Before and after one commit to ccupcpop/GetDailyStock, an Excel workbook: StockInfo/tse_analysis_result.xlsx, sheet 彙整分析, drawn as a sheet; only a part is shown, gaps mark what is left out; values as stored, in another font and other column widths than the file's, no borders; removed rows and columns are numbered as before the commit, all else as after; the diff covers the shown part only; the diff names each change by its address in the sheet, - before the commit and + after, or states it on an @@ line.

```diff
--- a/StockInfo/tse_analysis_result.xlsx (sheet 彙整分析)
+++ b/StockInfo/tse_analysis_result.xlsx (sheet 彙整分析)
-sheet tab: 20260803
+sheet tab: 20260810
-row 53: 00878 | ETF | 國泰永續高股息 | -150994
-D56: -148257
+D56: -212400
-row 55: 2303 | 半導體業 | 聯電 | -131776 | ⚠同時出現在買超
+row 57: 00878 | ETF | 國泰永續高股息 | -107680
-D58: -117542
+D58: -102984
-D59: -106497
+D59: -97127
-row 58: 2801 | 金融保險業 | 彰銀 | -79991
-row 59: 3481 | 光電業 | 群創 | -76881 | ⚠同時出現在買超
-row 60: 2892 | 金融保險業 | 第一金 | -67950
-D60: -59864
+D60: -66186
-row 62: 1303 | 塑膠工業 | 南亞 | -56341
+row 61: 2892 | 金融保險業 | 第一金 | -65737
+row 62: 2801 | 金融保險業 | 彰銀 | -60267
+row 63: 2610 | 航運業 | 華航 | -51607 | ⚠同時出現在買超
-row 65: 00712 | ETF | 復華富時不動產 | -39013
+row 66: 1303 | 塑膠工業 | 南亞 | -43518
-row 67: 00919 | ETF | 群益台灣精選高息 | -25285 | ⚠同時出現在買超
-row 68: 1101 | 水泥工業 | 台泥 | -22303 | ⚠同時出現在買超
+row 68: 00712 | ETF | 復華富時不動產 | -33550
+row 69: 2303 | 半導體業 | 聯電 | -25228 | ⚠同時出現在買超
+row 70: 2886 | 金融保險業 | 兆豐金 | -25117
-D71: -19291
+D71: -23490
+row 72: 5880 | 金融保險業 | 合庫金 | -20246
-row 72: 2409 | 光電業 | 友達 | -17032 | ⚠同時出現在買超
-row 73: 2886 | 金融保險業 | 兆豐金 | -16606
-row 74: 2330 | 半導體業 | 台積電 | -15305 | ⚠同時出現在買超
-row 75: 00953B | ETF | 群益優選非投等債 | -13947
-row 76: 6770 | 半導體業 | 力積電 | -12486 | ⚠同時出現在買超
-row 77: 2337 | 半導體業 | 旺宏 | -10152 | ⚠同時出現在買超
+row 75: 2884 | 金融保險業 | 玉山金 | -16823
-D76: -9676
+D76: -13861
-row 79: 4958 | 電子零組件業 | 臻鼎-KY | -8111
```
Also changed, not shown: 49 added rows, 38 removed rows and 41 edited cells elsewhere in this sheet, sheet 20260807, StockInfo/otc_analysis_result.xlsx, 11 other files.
══════════════════════════════
TRY IT
Among the entries above, find every line holding "sheet" and copy it.

RESPONSE AREA
Before and after one commit to ccupcpop/GetDailyStock, an Excel workbook: StockInfo/tse_analysis_result.xlsx, sheet 彙整分析, drawn as a sheet; only a part is shown, gaps mark what is left out; values as stored, in another font and other column widths than the file's, no borders; removed rows and columns are numbered as before the commit, all else as after; the diff covers the shown part only; the diff names each change by its address in the sheet, - before the commit and + after, or states it on an @@ line.
--- a/StockInfo/tse_analysis_result.xlsx (sheet 彙整分析)
+++ b/StockInfo/tse_analysis_result.xlsx (sheet 彙整分析)
-sheet tab: 20260803
+sheet tab: 20260810
Also changed, not shown: 49 added rows, 38 removed rows and 41 edited cells elsewhere in this sheet, sheet 20260807, StockInfo/otc_analysis_result.xlsx, 11 other files.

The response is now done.